_WHAT THE TASK REQUIRES_
Wherever "const" occurs in the entries, copy the line that holds it.

_RECORDS FOR THIS TASK_
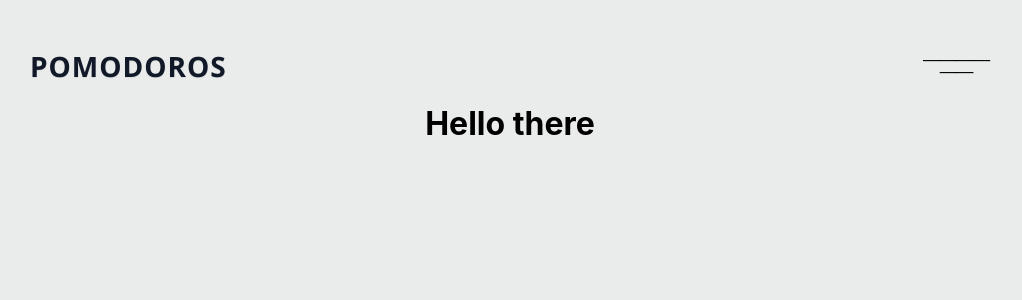
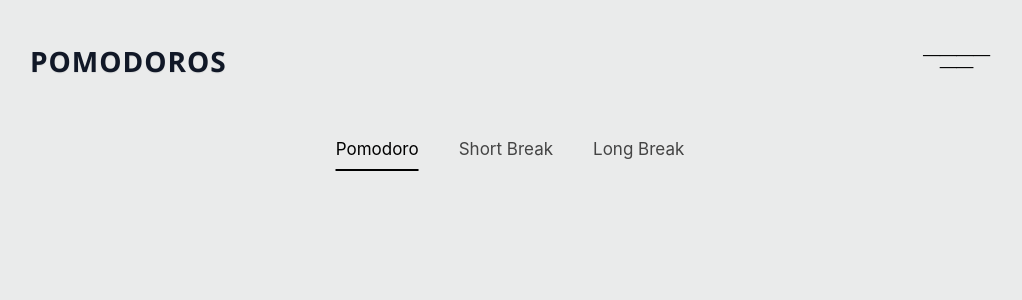
Before and after one commit to muthuraj-v/Pomodoro, a Svelte app in the folder frontend/: page / in a window 1280 px wide. Shown: the top 300 px of the page, without its empty margins (130-1152 px from the left). Built offline with nearby package versions, Linux system fonts and the light colour scheme.

Commit message:
added store

```diff
--- a/frontend/index.html
+++ b/frontend/index.html
@@ -1,12 +1,16 @@
 <!DOCTYPE html>
 <html lang="en">
   <head>
-    <meta charset="UTF-8"/>
-    <meta content="width=device-width, initial-scale=1.0" name="viewport"/>
+    <meta charset="UTF-8" />
+    <meta
+      name="viewport"
+      content="width=device-width, initial-scale=1.0, maximum-scale=1.0, user-scalable=no"
+    />
     <title>timer</title>
   </head>
   <body>
     <div id="app"></div>
+
     <script src="./src/main.ts" type="module"></script>
   </body>
 </html>
--- a/frontend/src/App.svelte
+++ b/frontend/src/App.svelte
@@ -1,14 +1,46 @@
 <script lang="ts">
+  import Label from "./components/label.svelte";
   import Nav from "./components/Nav.svelte";
+  import { onMount } from "svelte";
+
+  onMount(() => {
+    const blockZoomKeys = ["+", "-", "=", "Add", "Subtract"];
+
+    const onKeyDown = (e: KeyboardEvent) => {
+      if (e.ctrlKey && blockZoomKeys.includes(e.key)) {
+        e.preventDefault();
+      }
+      if ((e.metaKey || e.ctrlKey) && e.key === "0") {
+        e.preventDefault();
+      }
+    };
+
+    const onWheel = (e: WheelEvent) => {
+      if (e.ctrlKey) {
+        e.preventDefault();
+      }
+    };
+
+    const onGestureStart = (e: Event) => {
+      e.preventDefault();
+    };
+
+    window.addEventListener("keydown", onKeyDown, { passive: false });
+    window.addEventListener("wheel", onWheel, { passive: false });
+    window.addEventListener("gesturestart", onGestureStart);
+
+    return () => {
+      window.removeEventListener("keydown", onKeyDown);
+      window.removeEventListener("wheel", onWheel);
+      window.removeEventListener("gesturestart", onGestureStart);
+    };
+  });
 </script>
 
 <main>
   <Nav />
-  <h1>Hello there</h1>
+  <Label />
 </main>
 
 <style>
-  h1 {
-    text-align: center;
-  }
 </style>
--- /dev/null
+++ b/frontend/src/components/label.svelte
@@ -0,0 +1,75 @@
+<script lang="ts">
+  import { activeTab, type TabType } from "./store";
+
+  const tabs: TabType[] = ["Pomodoro", "Short Break", "Long Break"];
+
+  function changeTab(tab: TabType) {
+    activeTab.set(tab);
+  }
+</script>
+
+<main id="top-label">
+  {#each tabs as tab}
+    <!-- svelte-ignore a11y-click-events-have-key-events -->
+    <div
+      class="tab"
+      class:active={$activeTab === tab}
+      on:click={() => changeTab(tab)}
+    >
+      {tab}
+    </div>
+  {/each}
+</main>
+
+<style>
+  @import url("https://fonts.googleapis.com/css2?family=Inter:wght@500&display=swap");
+
+  #top-label {
+    font-family: "Inter", sans-serif;
+    font-size: 17px;
+    margin: 40px auto;
+    padding: 0;
+    display: flex;
+    gap: 40px;
+    justify-content: center;
+    max-width: 600px;
+  }
+
+  .tab {
+    padding: 10px 0;
+    cursor: pointer;
+    position: relative;
+    color: #444;
+    transition: color 0.3s ease;
+  }
+
+  .tab::after {
+    content: "";
+    position: absolute;
+    bottom: -2px;
+    left: 50%;
+    width: 0%;
+    height: 2px;
+    background-color: black;
+    transition: all 0.3s ease;
+    transform: translateX(-50%);
+  }
+
+  .tab:hover {
+    color: #000;
+  }
+
+  .tab:hover::after {
+    width: 100%;
+  }
+
+  .tab.active {
+    color: #000;
+    /* font-weight: 600; */
+  }
+
+  .tab.active::after {
+    width: 100%;
+    background-color: #000;
+  }
+</style>
--- /dev/null
+++ b/frontend/src/components/store.ts
@@ -0,0 +1,5 @@
+import { writable } from "svelte/store";
+
+export type TabType = "Pomodoro" | "Short Break" | "Long Break";
+
+export const activeTab = writable<TabType>("Pomodoro");
--- a/frontend/src/style.css
+++ b/frontend/src/style.css
@@ -10,13 +10,17 @@ html {
   /* background-color: rgb(186, 73, 73); */
   /* text-align: center; */
   color: #010001;
+  overscroll-behavior: none;
+  overflow: hidden;
 }
-
+button {
+  background-color: inherit;
+  border: none;
+}
 body {
-  margin: 15px;
+  margin: 10px;
   user-select: none;
   -webkit-user-drag: none;
-  user-drag: none;
   color: #010001;
   font-family: "Inter", -apple-system, BlinkMacSystemFont, "Segoe UI", "Roboto",
     "Oxygen", "Ubuntu", "Cantarell", "Fira Sans", "Droid Sans", "Helvetica Neue",
```
Lines whose indentation alone changed are shown as unchanged.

_RESPONSE BOX_
+    const blockZoomKeys = ["+", "-", "=", "Add", "Subtract"];
+    const onKeyDown = (e: KeyboardEvent) => {
+    const onWheel = (e: WheelEvent) => {
+    const onGestureStart = (e: Event) => {
+  const tabs: TabType[] = ["Pomodoro", "Short Break", "Long Break"];
+export const activeTab = writable<TabType>("Pomodoro");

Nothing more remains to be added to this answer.